Will Jones (Business Analyst) and Jay Banerjee (Consultant in Geriatric Emergency Medicine)
We have been testing out a prehospital scheme in the UK’s Leicester, Leicestershire and Rutland area since the beginning of COVID.
It was originally conceived to support residence-based care for frail older people, some of whom may not benefit from hospital conveyance and be exposed to the risks of COVID.
The scheme includes senior clinicians with frailty competencies providing telephone support to ambulance crews. The aim is to develop a definitive management plan for care in the community or if the individual’s needs outstripped timely care provision, a conveyance to the hospital’s emergency department.
A prehospital decision support emerged from the scheme which will be further evaluated. This considers an early warning score, the frailty state, advance care plans and weaves them into a conversation around best interest including ethical and legal considerations for the many incapacitated individuals.

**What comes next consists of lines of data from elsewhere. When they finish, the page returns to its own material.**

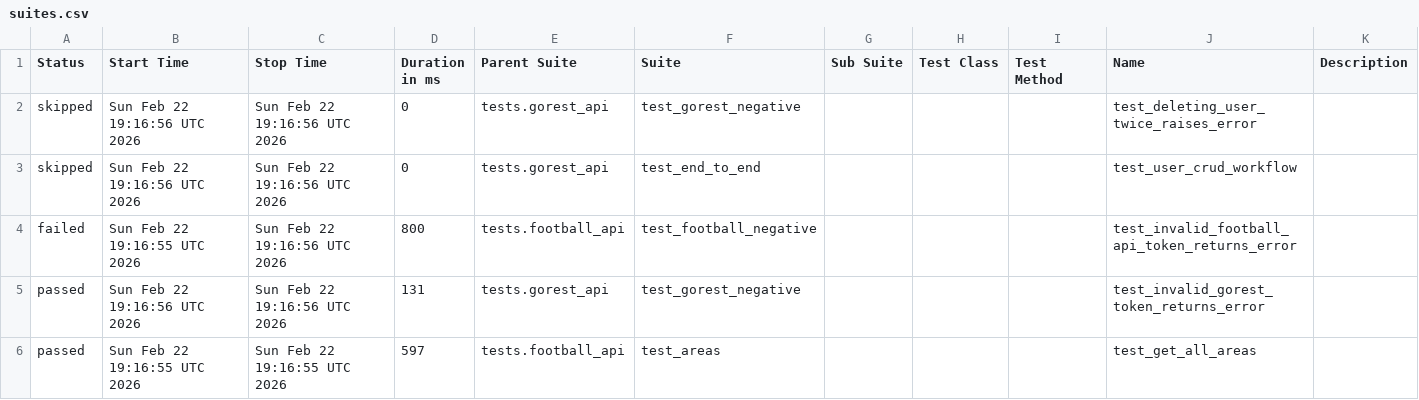
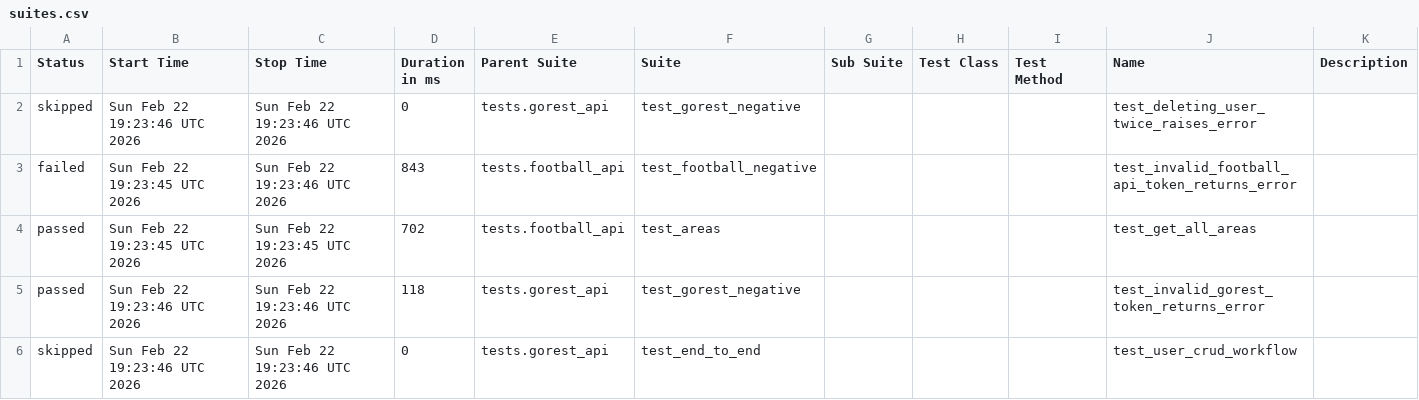
Before and after one commit to amazpyel/python_rest_api_testing, a CSV file: data/suites.csv, drawn as a sheet.

```diff
--- a/data/suites.csv
+++ b/data/suites.csv
@@ -1,6 +1,6 @@
 "Status","Start Time","Stop Time","Duration in ms","Parent Suite","Suite","Sub Suite","Test Class","Test Method","Name","Description"
-"skipped","Sun Feb 22 19:16:56 UTC 2026","Sun Feb 22 19:16:56 UTC 2026","0","tests.gorest_api","test_gorest_negative","","","","test_deleting_user_twice_raises_error",""
-"skipped","Sun Feb 22 19:16:56 UTC 2026","Sun Feb 22 19:16:56 UTC 2026","0","tests.gorest_api","test_end_to_end","","","","test_user_crud_workflow",""
-"failed","Sun Feb 22 19:16:55 UTC 2026","Sun Feb 22 19:16:56 UTC 2026","800","tests.football_api","test_football_negative","","","","test_invalid_football_api_token_returns_error",""
-"passed","Sun Feb 22 19:16:56 UTC 2026","Sun Feb 22 19:16:56 UTC 2026","131","tests.gorest_api","test_gorest_negative","","","","test_invalid_gorest_token_returns_error",""
-"passed","Sun Feb 22 19:16:55 UTC 2026","Sun Feb 22 19:16:55 UTC 2026","597","tests.football_api","test_areas","","","","test_get_all_areas",""
+"skipped","Sun Feb 22 19:23:46 UTC 2026","Sun Feb 22 19:23:46 UTC 2026","0","tests.gorest_api","test_gorest_negative","","","","test_deleting_user_twice_raises_error",""
+"failed","Sun Feb 22 19:23:45 UTC 2026","Sun Feb 22 19:23:46 UTC 2026","843","tests.football_api","test_football_negative","","","","test_invalid_football_api_token_returns_error",""
+"passed","Sun Feb 22 19:23:45 UTC 2026","Sun Feb 22 19:23:45 UTC 2026","702","tests.football_api","test_areas","","","","test_get_all_areas",""
+"passed","Sun Feb 22 19:23:46 UTC 2026","Sun Feb 22 19:23:46 UTC 2026","118","tests.gorest_api","test_gorest_negative","","","","test_invalid_gorest_token_returns_error",""
+"skipped","Sun Feb 22 19:23:46 UTC 2026","Sun Feb 22 19:23:46 UTC 2026","0","tests.gorest_api","test_end_to_end","","","","test_user_crud_workflow",""
```
Also changed, not shown: data/behaviors.csv, 32 other files.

Data around impact is being analyzed but emerging information suggests 380 admissions were avoided for every 587 “do not convey” advice, from 1075 calls received by a single clinician over 180 days in a 15 month period. The table below compares the cohort by CFS and expected admission rate is from the rest of the ED ambulance attendances in the over 65’s. The department sees over 40,000 older people (>65 years) conveyed by ambulance per 12-month period so this 1075 would have made a very small impact on attendance volumes but would have freed up significant bed space for the hospital over 1 year with an average 10-day length of stay. Such schemes can yield high benefits for stressed systems.